The Blood Lions ‘YouthForLions’ team have officially launched a brand new animated clip showing the life cycle of a captive bred lion in South Africa, to create awareness across the globe.
The ‘YouthForLions’ as a movement found its feet shortly on the heels of the international award winning Blood Lions® feature film documentary in 2015. It is a youth-based campaign, focused on educating the youth about wildlife interactive activities and how these activities negatively impact the lives of the animals.
It aims to spread awareness across the globe about the captive lion breeding industry and the exploitative activities that go hand-in-hand with it, such as cub petting, lion walking, the lion bone trade and canned hunting.
As a result, the campaign’s new release is a simplified and animated look at how lion cubs, born in captivity in South Africa, are often taken away from their mothers when they are younger than 10 days old.
" When travelling in South Africa, Think before you visit, cuddle, walk or volunteer with predators including lions, tigers, leopard and cheetah. Don't be part of the problem; help be part of the change."
Travellers are being encouraged to share the video to their profiles, as well as add their voice to the global call to stop the captive breeding and associated commercialisation of Africa’s predators by signing their pledge here:
Investigations into the canned lion hunting and lion cub petting industries have shown the cycle is as follows:
The removal of the cubs forces the mothers straight back into an intense breeding cycle. In captivity, lionesses often breed up to four or five times faster than they would in the wild.
The tiny lion cubs are then hand raised, bottle fed and used for cub petting attractions where members of the public pay to pet and hold them.
When they grow older, the sub-adult lions are trained to climb trees and pose on rocks for “selfies” during lion walking attractions.
Once fully grown, the now tame lions are often sold to captive hunting establishments where they can be shot and killed in “canned” or captive lion hunts. This is just one of the ways in which hand reared and bottle fed lion cubs end up. Others are kept in small enclosures and killed for their bones to be exported to South East Asia to supplement the tiger bone trade.

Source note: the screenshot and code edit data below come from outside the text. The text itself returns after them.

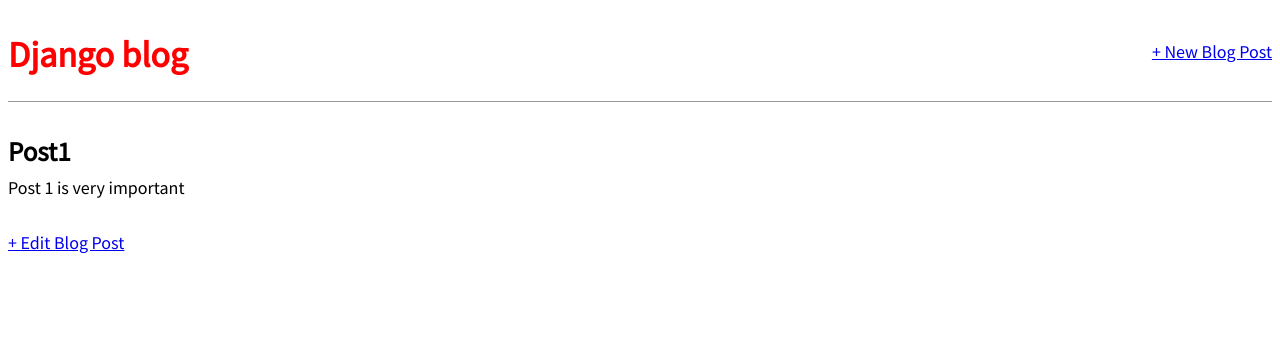
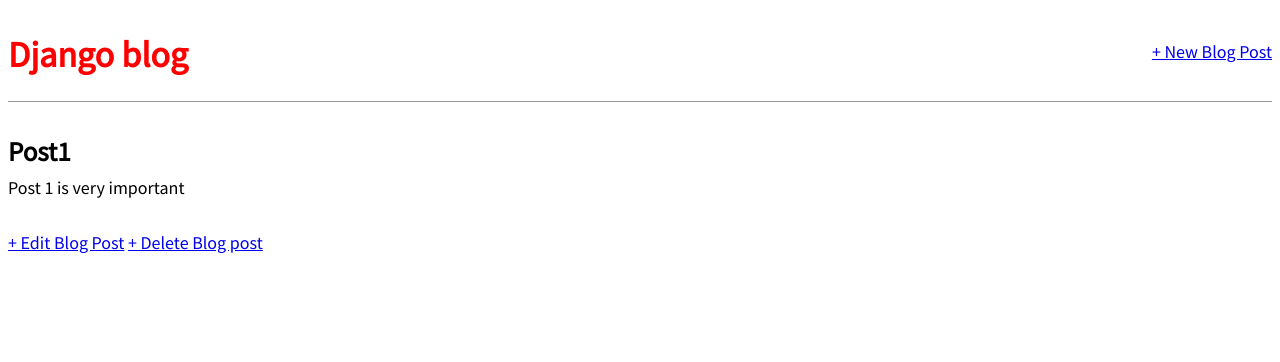
Before and after one commit to BolotovKonstantine/blog, a Django app: page /post/1/ in a window 1280 px wide. Shown: the top 362 px of the page. Run offline with Django 5.2, Linux system fonts and the light colour scheme; data comes from the database, SQL or seed files in the repository; both versions use the stored data as it was after the commit.

Commit message:
update view finished

```diff
--- a/Templates/post_detail.html
+++ b/Templates/post_detail.html
@@ -6,4 +6,5 @@
         <p>{{ post.body }}</p>
     </div>
     <a href="{% url 'post_edit' post.pk %}">+ Edit Blog Post</a>
+    <a href="{% url 'post_delete' post.pk %}">+ Delete Blog post</a>
 {% endblock content %}
--- a/blogapp/urls.py
+++ b/blogapp/urls.py
@@ -1,6 +1,7 @@
 from django.urls import path
-from .views import BlogListView, BlogDetailView, BlogCreateView, BlogUpdateView
+from .views import BlogListView, BlogDetailView, BlogCreateView, BlogUpdateView, BlogDeleteView
 urlpatterns = [
+    path('post/<int:pk>/delete/', BlogDeleteView.as_view(), name='post_delete'),
     path("post/<int:pk>/edit/", BlogUpdateView.as_view(), name="post_edit"),
     path('post/new/', BlogCreateView.as_view(), name='post_new'),
     path('post/<int:pk>/', BlogDetailView.as_view(), name='post_detail'),
--- a/blogapp/views.py
+++ b/blogapp/views.py
@@ -1,6 +1,6 @@
-from django.shortcuts import render
 from django.views.generic import ListView, DetailView
-from django.views.generic.edit import CreateView, UpdateView
+from django.views.generic.edit import CreateView, UpdateView, DeleteView
+from django.urls import reverse_lazy
 
 from .models import Post
 # Create your views here.
@@ -16,12 +16,20 @@
     model = Post
     template_name = 'post_detail.html'
 
+
 class BlogCreateView(CreateView):
     model = Post
     template_name = 'post_new.html'
     fields = ['title', 'author', 'body']
 
+
 class BlogUpdateView(UpdateView):
     model = Post
     template_name = 'post_edit.html'
-    fields = [ 'title', 'body']
+    fields = ['title', 'body']
+
+
+class BlogDeleteView(DeleteView):
+    model = Post
+    template_name = 'post_delete.html'
+    success_url = reverse_lazy('home')
```
Also changed, not shown: Templates/post_delete.html (added, +8 -0 lines), db.sqlite3.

“If you knew the facts, would you still pet a cub or walk with a lion? We don't think so. The clip was created to have a simple message using video as a popular tool to spread awareness about the life cycle of a captive bred lion," says Tamryn Stephenson, YouthForLions Digital Marketing Manager.
"Understanding the different stages of exploitation that these cubs go through, and the fact that they are merely money making machines for their owners is the key to putting an end to this practice."